Do they still get a mail handlers pension? Do they still receive the benefit of mail handlers health benefits as part of their retirement?

Posted by: cdg0606 | December 7, 2010 12:26 PM | Report abuse

Do they still get a mail handlers pension? Do they still receive the benefit of mail handlers health benefits as part of their retirement?
===============================
I sure as h3ll HOPE NOT!!

Posted by: Angryman | December 7, 2010 1:21 PM | Report abuse

I live near the Federal Building in San Francisco. Our Post Office is in its basement and the carriers who work out of there deliver both mail to my building and to the office of Speaker Pelosi.

Our service is terrible. We not only often have a substitute carrier who doesn't know the route and delivers nothing but junk mail (which goes to every address and therefore doesn't have to be sorted), but, as often as 2 days a week, we get no service at all. The explanation is that they are so busy delivering to the Federal Building offices, they don't have time to deliver to us.

I once called the Speaker's office and asked them to do something about the fact that their mail service was interfering with mine. I got no response.

Posted by: BTinSF | December 7, 2010 1:21 PM | Report abuse

I paid thousands to my congressman to keep our post office off the closing list.

Posted by: blasmaic | December 7, 2010 1:47 PM | Report abuse

It would be very interesting to know how many allegations were overturned or reversed by arbitrators or judges. I know of a case of a Social Security employee who murdered his wife in Detroit, copped a plea to manslaughter, and was given work release by the trial court. SSA tried to fire him, but it was overturned by an arbitrator, and that was upheld in court. He did have to spend nights and weekends in jail, but who says you can't get away with murder?
It used to be well-known that you could not fire a Federal employee after the probationary period of one year. I myself made a point of giving probationary employees a lot of help and counsel, but if they did not turn it around, I did terminate employees, and I did not feel bad at all. The choice was that or leave them on the Federal payroll as nearly useless for 30 years or so.
Somehow, with stories of mail tossing and the like, I have a good deal less faith in mail-in election results. If a mail carrier favors one political party over another, it is easy to find out the voting history of the residents of a zip-code and to then toss their ballots if they tend to favor the other party. Personally, I don't think mail-in ballots are trustworthy.

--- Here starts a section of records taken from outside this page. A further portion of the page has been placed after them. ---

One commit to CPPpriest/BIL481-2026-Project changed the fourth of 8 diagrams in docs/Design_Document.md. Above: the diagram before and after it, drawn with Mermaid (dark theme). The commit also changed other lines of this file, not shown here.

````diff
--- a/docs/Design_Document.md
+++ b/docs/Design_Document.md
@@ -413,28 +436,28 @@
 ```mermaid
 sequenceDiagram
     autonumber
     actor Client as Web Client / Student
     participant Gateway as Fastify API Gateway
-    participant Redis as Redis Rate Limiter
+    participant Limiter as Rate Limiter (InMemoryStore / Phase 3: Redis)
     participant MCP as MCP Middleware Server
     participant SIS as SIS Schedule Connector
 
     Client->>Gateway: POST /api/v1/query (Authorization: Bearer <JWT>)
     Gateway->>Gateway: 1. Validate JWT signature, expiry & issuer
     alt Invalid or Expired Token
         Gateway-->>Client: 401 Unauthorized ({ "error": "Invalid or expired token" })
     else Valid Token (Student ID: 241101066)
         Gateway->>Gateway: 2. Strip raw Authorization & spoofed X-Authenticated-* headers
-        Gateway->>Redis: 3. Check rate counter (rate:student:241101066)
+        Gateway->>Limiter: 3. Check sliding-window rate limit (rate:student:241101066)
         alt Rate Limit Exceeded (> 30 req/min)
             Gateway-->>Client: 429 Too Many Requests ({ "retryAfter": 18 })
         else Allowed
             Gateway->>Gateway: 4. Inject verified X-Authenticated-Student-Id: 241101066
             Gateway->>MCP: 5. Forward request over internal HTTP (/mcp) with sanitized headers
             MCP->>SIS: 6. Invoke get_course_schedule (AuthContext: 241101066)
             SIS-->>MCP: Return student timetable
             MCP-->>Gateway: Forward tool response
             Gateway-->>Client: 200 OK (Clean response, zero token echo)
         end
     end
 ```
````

Posted by: fedworker4 | December 7, 2010 2:09 PM | Report abuse

Did Mr. O'Keefe actually read the semiannual report, or did he just skip to the part that he could use to unfairly cast postal workers in a bad light?

Since Mr. O'Keefe has provided a reference to the report, I'll suggest that he read page 3, which repudiates the false notion that the Postal Service is sinking. In fact, the report states that USPS can recover up to $142 billion by the return of the massive overpayments to the pension and health benefit funds and the relief from having to continue massive overpayments for many years into the future. Now there's a story that is a bit more weighty than recitations of petty crimes committed by an unrepresentative sample of postal employees.

Posted by: mycroftt | December 7, 2010 2:12 PM | Report abuse

What is the postal service employees' rate of criminal misbehavior as compared to that for others in positions entailing discretion and a minimal level of security clearance, I wonder?

If the postal service employee population is taken from a special population such as ex-military people, it would not be representative of the population as a whole, but rather representative of a population that had been subjected to unusual stress that might lead to drug abuse and other lapses in some of its more vulnerable members.

Posted by: CMNC | December 7, 2010 2:30 PM | Report abuse

And, of course, workers in private business are perfect angels (especially at the top).

Posted by: risandy | December 7, 2010 2:36 PM | Report abuse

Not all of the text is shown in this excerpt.